Since this was a new writer previously unknown to me, I did what I do with every writer. I dug around for reviews of her other books. It turned out that Alice Sebold had a memoir on top of the fictional "Lovely Bones". I am going through a memoir-phase right now, and I decided to go out and buy that book, especially since I found out that she is a "rape victim". I am always interested in learning how other people have coped with trauma in their lives and figured I had nothing to lose. So I went out and bought "Lucky". In contrast to her fictional work, Alice Sebold started the first five pages of this book with a detailed, gruesome account of how she was attacked and raped in a park in the middle of the night when she was an eighteen-year-old college freshman. Perhaps it was the shock of the account, or the matter-of-fact way in which she wrote about it. Whatever it was, I was hooked and ended up reading the entire book in a day. The last few pages were so surprising and dismaying that when I was done reading, I felt like I had lost something. Not sure what that "something" is, exactly.
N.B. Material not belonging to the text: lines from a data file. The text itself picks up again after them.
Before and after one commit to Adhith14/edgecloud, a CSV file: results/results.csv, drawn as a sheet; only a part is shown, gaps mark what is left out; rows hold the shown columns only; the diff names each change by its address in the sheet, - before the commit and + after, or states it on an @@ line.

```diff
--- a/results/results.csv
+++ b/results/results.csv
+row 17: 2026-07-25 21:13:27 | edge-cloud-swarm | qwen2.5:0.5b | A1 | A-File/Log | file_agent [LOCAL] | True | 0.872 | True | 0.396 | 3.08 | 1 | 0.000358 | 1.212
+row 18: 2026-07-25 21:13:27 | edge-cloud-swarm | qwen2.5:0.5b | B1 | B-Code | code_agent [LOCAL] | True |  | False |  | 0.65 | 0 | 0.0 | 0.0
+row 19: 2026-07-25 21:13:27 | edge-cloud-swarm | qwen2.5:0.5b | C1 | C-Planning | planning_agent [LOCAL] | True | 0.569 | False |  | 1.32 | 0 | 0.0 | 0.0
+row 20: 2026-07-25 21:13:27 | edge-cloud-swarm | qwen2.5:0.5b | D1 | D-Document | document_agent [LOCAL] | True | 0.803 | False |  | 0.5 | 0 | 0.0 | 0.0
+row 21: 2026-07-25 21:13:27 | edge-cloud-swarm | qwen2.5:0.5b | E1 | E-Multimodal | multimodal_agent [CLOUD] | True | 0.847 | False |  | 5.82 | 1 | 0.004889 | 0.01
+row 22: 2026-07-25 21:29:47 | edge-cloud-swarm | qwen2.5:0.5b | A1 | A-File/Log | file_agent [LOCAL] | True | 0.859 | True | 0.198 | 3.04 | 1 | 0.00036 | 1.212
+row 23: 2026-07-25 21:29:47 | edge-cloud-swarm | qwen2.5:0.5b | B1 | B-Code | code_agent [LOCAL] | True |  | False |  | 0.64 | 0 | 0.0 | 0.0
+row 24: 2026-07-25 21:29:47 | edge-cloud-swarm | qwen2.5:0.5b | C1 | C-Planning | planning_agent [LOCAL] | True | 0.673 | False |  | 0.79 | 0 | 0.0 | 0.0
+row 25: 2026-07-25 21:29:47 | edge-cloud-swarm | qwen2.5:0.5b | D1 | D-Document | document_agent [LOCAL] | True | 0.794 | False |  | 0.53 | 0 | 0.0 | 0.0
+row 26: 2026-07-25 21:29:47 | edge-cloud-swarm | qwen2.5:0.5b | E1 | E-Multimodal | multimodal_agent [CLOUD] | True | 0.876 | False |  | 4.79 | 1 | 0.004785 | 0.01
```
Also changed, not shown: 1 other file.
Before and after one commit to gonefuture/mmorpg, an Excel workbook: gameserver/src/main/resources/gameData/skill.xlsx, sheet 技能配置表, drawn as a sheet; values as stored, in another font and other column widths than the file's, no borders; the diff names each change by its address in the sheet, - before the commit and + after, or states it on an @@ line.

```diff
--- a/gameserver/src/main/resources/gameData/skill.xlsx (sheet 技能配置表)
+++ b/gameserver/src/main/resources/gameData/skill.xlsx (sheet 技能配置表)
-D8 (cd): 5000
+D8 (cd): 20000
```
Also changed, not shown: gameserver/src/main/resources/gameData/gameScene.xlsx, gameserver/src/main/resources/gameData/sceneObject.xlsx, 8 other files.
So, that's how I started my new year. Reading about rape. And crying. Lots of crying. I allowed myself to wallow in self-pity for a few hours. After all, it's my first holiday without my kid bro, we had a winter storm that ensured there would be no new year's eve parties (I wasn't about to be the dumbass being rescued by the National Guard simply cuz I had the urge to drive to a party in the middle of a winter storm). My parents had already called and wished me happy new year at 9:00 p.m, they had no intention of staying up late for no reason. Lilly is gone. And Steve. Steve had gone to St. Louis to visit his grandma and his flight back was cancelled. Plans to spend new year's eve together went out the window then. In bed and alone, I had plenty of time to feel lonely and miss all the people I loved. Hopefully, that's not indicative of how the rest of my year will pan out.
Of course, I'm digressing. Now the point of this post. I want to indulge this memoir craving I'm having. Have any of you fellow bloggers read a mind-blowing memoir that made you cry, laugh, paranoid, or simply go "wow"? One that touched you in some way, perhaps because you could relate? Please make a recommendation, and say why you recommend the book. Thanks, and happy new year. Hope your year started off on a more upbeat note than mine did!